Wednesday, 15 July 2015

I’m one of the five judges for the 2015 Warwick Prize for Writing and yes, I am a graduate of Warwick University. The panel of judges is chaired by A L Kennedy and include Robert Macfarlane, I recently read his enchanted walking book The Old Ways. It’s not my first time as a judge on a literary prize panel, I chaired the panel for the 2012 Dolman Travel Book of the Year Award.

Skyfaring
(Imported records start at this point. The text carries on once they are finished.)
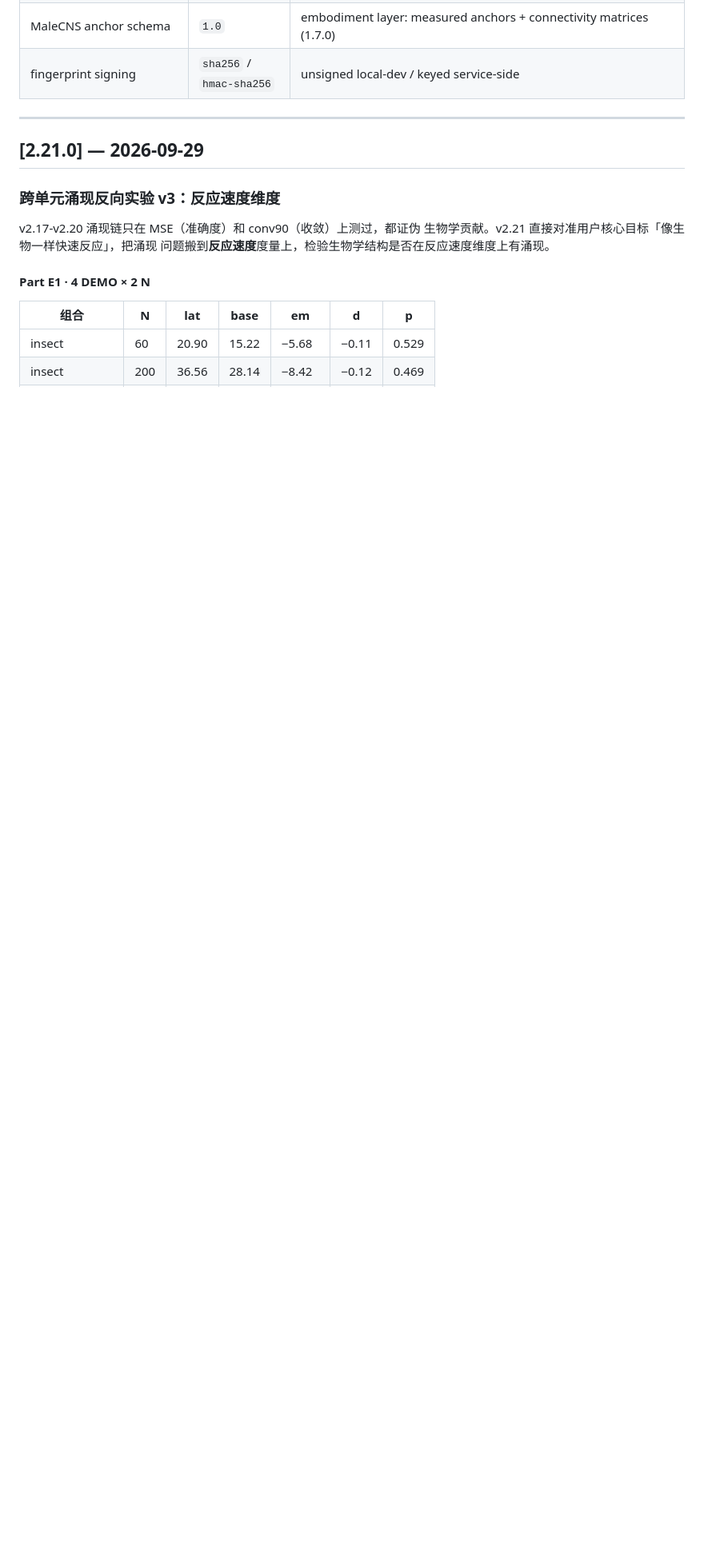
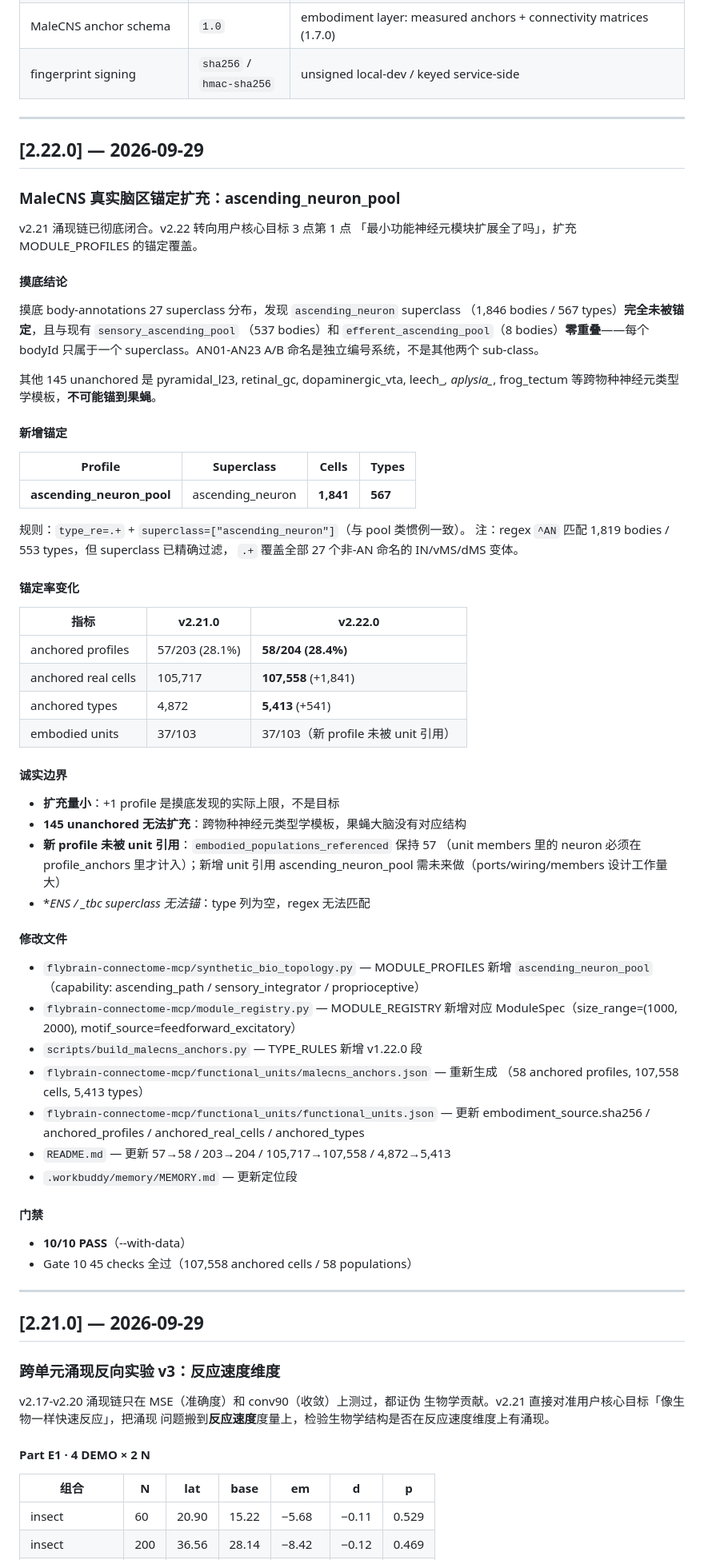
Before and after one commit to lm203688/flybrain-connectome, a Markdown page: CHANGELOG.md, the part around one of its changes. Shown at 80% size. GitHub-like rendering; blank space fills up the shorter version.

Commit message:
v2.22.0: anchor ascending_neuron_pool superclass (+1,841 cells / 567 types)

```diff
--- a/CHANGELOG.md
+++ b/CHANGELOG.md
@@ -16,6 +16,75 @@ The **schema version** is versioned separately from the **package version**:
 | functional-unit **embodiment block** | `1.2` | adds `provenance.evidence_weight` (2.3.0) to the v2.2.0 `support_tier` + `type_pair_support` + `unanchored_reason` |
 | MaleCNS anchor schema | `1.0` | embodiment layer: measured anchors + connectivity matrices (1.7.0) |
 | fingerprint signing | `sha256` / `hmac-sha256` | unsigned local-dev / keyed service-side |
+
+---
+
+## [2.22.0] — 2026-09-29
+
+### MaleCNS 真实脑区锚定扩充：ascending_neuron_pool
+
+v2.21 涌现链已彻底闭合。v2.22 转向用户核心目标 3 点第 1 点
+「最小功能神经元模块扩展全了吗」，扩充 MODULE_PROFILES 的锚定覆盖。
+
+#### 摸底结论
+
+摸底 body-annotations 27 superclass 分布，发现 `ascending_neuron` superclass
+（1,846 bodies / 567 types）**完全未被锚定**，且与现有 `sensory_ascending_pool`
+（537 bodies）和 `efferent_ascending_pool`（8 bodies）**零重叠**——每个 bodyId
+只属于一个 superclass。AN01-AN23 A/B 命名是独立编号系统，不是其他两个
+sub-class。
+
+其他 145 unanchored 是 pyramidal_l23, retinal_gc, dopaminergic_vta,
+leech_*, aplysia_*, frog_tectum 等跨物种神经元类型学模板，**不可能锚到果蝇**。
+
+#### 新增锚定
+
+| Profile | Superclass | Cells | Types |
+|---------|-----------|-------|-------|
+| **ascending_neuron_pool** | ascending_neuron | **1,841** | **567** |
+
+规则：`type_re=.+` + `superclass=["ascending_neuron"]`（与 pool 类惯例一致）。
+注：regex `^AN` 匹配 1,819 bodies / 553 types，但 superclass 已精确过滤，
+`.+` 覆盖全部 27 个非-AN 命名的 IN/vMS/dMS 变体。
+
+#### 锚定率变化
+
+| 指标 | v2.21.0 | v2.22.0 |
+|------|---------|---------|
+| anchored profiles | 57/203 (28.1%) | **58/204 (28.4%)** |
+| anchored real cells | 105,717 | **107,558** (+1,841) |
+| anchored types | 4,872 | **5,413** (+541) |
+| embodied units | 37/103 | 37/103（新 profile 未被 unit 引用） |
+
+#### 诚实边界
+
+- **扩充量小**：+1 profile 是摸底发现的实际上限，不是目标
+- **145 unanchored 无法扩充**：跨物种神经元类型学模板，果蝇大脑没有对应结构
+- **新 profile 未被 unit 引用**：`embodied_populations_referenced` 保持 57
+  （unit members 里的 neuron 必须在 profile_anchors 里才计入）；新增 unit
+  引用 ascending_neuron_pool 需未来做（ports/wiring/members 设计工作量大）
+- **ENS / *_tbc superclass 无法锚**：type 列为空，regex 无法匹配
+
+#### 修改文件
+
+- `flybrain-connectome-mcp/synthetic_bio_topology.py` — MODULE_PROFILES 新增
+  `ascending_neuron_pool`（capability: ascending_path / sensory_integrator /
+  proprioceptive）
+- `flybrain-connectome-mcp/module_registry.py` — MODULE_REGISTRY 新增对应
+  ModuleSpec（size_range=(1000, 2000), motif_source=feedforward_excitatory）
+- `scripts/build_malecns_anchors.py` — TYPE_RULES 新增 v1.22.0 段
+- `flybrain-connectome-mcp/functional_units/malecns_anchors.json` — 重新生成
+  （58 anchored profiles, 107,558 cells, 5,413 types）
+- `flybrain-connectome-mcp/functional_units/functional_units.json` — 更新
+  embodiment_source.sha256 / anchored_profiles / anchored_real_cells /
+  anchored_types
+- `README.md` — 更新 57→58 / 203→204 / 105,717→107,558 / 4,872→5,413
+- `.workbuddy/memory/MEMORY.md` — 更新定位段
+
+#### 门禁
+
+- **10/10 PASS**（--with-data）
+- Gate 10 45 checks 全过（107,558 anchored cells / 58 populations）
 
 ---
 
```
Also changed, not shown: other parts of CHANGELOG.md (+1 -1 lines).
We have 13 books to read on the Warwick longlist and the winner can be fiction, non-fiction (there’s even one book of poetry on the longlist), but there’s a theme and this year it’s ‘instinct.’ The titles are fairly evenly split between fiction and non-fiction (is Knausgaard’s A Man in Love – Book 2 in the My Struggle series – fiction or non-fiction, diary or autobiography or even, as the French term it, auto-fiction?). The judges had the option to nominate an additional title to add to the original 10 book longlist and I chose Skyfaring.

Well you would, I can hear somebody saying, knowing my interest in travel and aviation, but Mark Vanhoenacker’s book is a very different look at the airline, aviation and flying business. He’s not writing about the business of aviation or the technical side and what happens when things go wrong. I’ve read a number of William Langewiesche’s excellent books and articles in that field, he’s a regular writer on aviation for Vanity Fair.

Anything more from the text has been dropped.